ASSIGNMENT: From the first line to the last, write out the records exactly.

MATERIAL SUPPLIED:

BEGIN

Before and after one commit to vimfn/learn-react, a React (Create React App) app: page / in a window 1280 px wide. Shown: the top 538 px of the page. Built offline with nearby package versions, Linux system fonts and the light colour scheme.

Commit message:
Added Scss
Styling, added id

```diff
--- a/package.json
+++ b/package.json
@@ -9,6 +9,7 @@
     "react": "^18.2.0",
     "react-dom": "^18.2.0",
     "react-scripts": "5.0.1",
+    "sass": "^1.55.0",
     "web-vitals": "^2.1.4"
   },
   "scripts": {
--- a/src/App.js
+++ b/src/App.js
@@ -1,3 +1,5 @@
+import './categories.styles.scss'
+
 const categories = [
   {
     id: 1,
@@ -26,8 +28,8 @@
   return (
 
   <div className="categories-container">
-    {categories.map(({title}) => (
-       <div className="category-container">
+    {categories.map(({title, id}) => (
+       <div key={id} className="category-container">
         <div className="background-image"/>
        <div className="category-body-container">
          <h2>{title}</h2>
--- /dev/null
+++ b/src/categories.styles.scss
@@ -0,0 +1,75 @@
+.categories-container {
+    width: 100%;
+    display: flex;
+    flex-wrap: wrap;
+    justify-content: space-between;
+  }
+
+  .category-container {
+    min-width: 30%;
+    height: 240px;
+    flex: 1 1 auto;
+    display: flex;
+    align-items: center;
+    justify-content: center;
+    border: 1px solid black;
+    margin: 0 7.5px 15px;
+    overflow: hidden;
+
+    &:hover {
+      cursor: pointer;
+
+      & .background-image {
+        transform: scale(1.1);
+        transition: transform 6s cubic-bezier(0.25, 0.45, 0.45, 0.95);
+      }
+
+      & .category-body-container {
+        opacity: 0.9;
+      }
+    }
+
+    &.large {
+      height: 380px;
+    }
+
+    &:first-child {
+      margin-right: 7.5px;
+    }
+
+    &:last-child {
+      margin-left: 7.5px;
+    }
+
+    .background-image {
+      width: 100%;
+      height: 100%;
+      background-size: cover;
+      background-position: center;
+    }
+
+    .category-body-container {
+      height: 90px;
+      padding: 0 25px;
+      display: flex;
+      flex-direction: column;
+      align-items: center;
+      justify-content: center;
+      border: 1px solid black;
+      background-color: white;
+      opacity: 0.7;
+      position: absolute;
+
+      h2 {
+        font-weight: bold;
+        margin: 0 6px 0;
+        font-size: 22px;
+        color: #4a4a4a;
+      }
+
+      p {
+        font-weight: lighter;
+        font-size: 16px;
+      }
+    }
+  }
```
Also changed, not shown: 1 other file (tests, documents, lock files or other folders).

END

WRITTEN RESPONSE:
Before and after one commit to vimfn/learn-react, a React (Create React App) app: page / in a window 1280 px wide. Shown: the top 538 px of the page. Built offline with nearby package versions, Linux system fonts and the light colour scheme.

Commit message:
Added Scss
Styling, added id

```diff
--- a/package.json
+++ b/package.json
@@ -9,6 +9,7 @@
     "react": "^18.2.0",
     "react-dom": "^18.2.0",
     "react-scripts": "5.0.1",
+    "sass": "^1.55.0",
     "web-vitals": "^2.1.4"
   },
   "scripts": {
--- a/src/App.js
+++ b/src/App.js
@@ -1,3 +1,5 @@
+import './categories.styles.scss'
+
 const categories = [
   {
     id: 1,
@@ -26,8 +28,8 @@
   return (
 
   <div className="categories-container">
-    {categories.map(({title}) => (
-       <div className="category-container">
+    {categories.map(({title, id}) => (
+       <div key={id} className="category-container">
         <div className="background-image"/>
        <div className="category-body-container">
          <h2>{title}</h2>
--- /dev/null
+++ b/src/categories.styles.scss
@@ -0,0 +1,75 @@
+.categories-container {
+    width: 100%;
+    display: flex;
+    flex-wrap: wrap;
+    justify-content: space-between;
+  }
+
+  .category-container {
+    min-width: 30%;
+    height: 240px;
+    flex: 1 1 auto;
+    display: flex;
+    align-items: center;
+    justify-content: center;
+    border: 1px solid black;
+    margin: 0 7.5px 15px;
+    overflow: hidden;
+
+    &:hover {
+      cursor: pointer;
+
+      & .background-image {
+        transform: scale(1.1);
+        transition: transform 6s cubic-bezier(0.25, 0.45, 0.45, 0.95);
+      }
+
+      & .category-body-container {
+        opacity: 0.9;
+      }
+    }
+
+    &.large {
+      height: 380px;
+    }
+
+    &:first-child {
+      margin-right: 7.5px;
+    }
+
+    &:last-child {
+      margin-left: 7.5px;
+    }
+
+    .background-image {
+      width: 100%;
+      height: 100%;
+      background-size: cover;
+      background-position: center;
+    }
+
+    .category-body-container {
+      height: 90px;
+      padding: 0 25px;
+      display: flex;
+      flex-direction: column;
+      align-items: center;
+      justify-content: center;
+      border: 1px solid black;
+      background-color: white;
+      opacity: 0.7;
+      position: absolute;
+
+      h2 {
+        font-weight: bold;
+        margin: 0 6px 0;
+        font-size: 22px;
+        color: #4a4a4a;
+      }
+
+      p {
+        font-weight: lighter;
+        font-size: 16px;
+      }
+    }
+  }
```
Also changed, not shown: 1 other file (tests, documents, lock files or other folders).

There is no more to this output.